The first books, ordered from London, arrived in 1801 and consisted of 740 volumes and three maps.
On January 26, 1802, President Thomas Jefferson approved a law creating a Librarian of Congress and defining the Library’s role and functions. The 1802 law also permitted the president and vice president to borrow books.
In 1814, the British army burned the Capitol building, including the Library of Congress, which by then had grown to 3,000 volumes. Jefferson, now retired and looking for extra cash, offered to sell his own personal library of 6,487 volumes to Congress for $23,940.
In 1851, a fire destroyed two-thirds of the Library’s collection, including two-thirds of Jefferson’s books. Congress appropriated money to restore the Library and replace the books, but no extra funds were allocated for supplementation.
Ainsworth Spofford, who served from Librarian of Congress from 1865 to 1897, is credited with reorganizing and revitalizing the Library. Among other achievements, he worked to move all U.S. copyright activity to the library. Copyright deposits were used for collection development.
By 1897, when the Library moved across from the Capitol to a spacious new building, it had some 840,000 volumes as well as map, music, and graphic arts collections.

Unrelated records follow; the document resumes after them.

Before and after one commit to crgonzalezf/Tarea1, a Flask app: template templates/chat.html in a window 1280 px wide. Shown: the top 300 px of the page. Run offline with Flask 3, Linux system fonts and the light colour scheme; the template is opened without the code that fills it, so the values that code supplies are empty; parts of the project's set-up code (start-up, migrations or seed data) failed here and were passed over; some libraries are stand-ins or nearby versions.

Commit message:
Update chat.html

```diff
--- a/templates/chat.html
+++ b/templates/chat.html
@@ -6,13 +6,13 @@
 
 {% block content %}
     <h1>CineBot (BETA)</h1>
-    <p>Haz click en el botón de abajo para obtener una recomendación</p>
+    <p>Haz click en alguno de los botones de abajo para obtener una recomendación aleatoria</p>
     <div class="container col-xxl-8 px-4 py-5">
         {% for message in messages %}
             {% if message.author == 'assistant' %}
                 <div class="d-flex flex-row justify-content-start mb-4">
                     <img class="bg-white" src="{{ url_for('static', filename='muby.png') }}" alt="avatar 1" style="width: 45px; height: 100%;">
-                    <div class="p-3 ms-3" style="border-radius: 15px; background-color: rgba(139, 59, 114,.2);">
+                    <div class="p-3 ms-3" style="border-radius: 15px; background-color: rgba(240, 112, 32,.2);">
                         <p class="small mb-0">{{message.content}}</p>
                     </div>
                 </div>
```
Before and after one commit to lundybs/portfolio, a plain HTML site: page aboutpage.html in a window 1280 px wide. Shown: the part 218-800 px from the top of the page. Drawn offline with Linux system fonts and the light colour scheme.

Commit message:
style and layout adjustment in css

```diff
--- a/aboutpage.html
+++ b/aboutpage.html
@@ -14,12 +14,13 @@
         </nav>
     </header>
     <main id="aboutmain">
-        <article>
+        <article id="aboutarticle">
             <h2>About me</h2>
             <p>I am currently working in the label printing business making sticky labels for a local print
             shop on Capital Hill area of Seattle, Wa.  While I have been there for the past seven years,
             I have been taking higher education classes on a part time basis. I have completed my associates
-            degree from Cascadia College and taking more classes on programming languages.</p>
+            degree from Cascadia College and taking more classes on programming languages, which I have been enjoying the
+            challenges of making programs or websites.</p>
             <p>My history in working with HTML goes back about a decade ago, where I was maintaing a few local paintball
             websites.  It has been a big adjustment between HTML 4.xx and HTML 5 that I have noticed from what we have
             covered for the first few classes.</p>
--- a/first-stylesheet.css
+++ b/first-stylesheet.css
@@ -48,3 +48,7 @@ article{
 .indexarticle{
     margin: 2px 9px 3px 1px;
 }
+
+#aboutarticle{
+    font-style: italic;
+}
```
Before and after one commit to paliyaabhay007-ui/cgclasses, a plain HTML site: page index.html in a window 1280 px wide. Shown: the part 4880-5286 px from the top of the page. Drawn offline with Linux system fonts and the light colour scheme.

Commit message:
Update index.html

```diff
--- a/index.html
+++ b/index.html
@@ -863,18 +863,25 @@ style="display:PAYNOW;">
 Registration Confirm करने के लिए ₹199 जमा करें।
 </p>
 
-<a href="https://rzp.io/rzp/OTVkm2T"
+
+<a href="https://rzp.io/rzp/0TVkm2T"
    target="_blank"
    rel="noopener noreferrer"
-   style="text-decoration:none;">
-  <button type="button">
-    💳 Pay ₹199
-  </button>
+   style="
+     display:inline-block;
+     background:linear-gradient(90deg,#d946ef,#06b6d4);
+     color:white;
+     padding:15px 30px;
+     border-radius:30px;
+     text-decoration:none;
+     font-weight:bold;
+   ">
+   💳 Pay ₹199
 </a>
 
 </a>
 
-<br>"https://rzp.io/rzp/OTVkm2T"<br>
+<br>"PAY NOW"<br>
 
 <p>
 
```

Today, the Library has over 158 million physical items in its collections (including over 23 and a half million books).
You can learn more about the Library and its history here.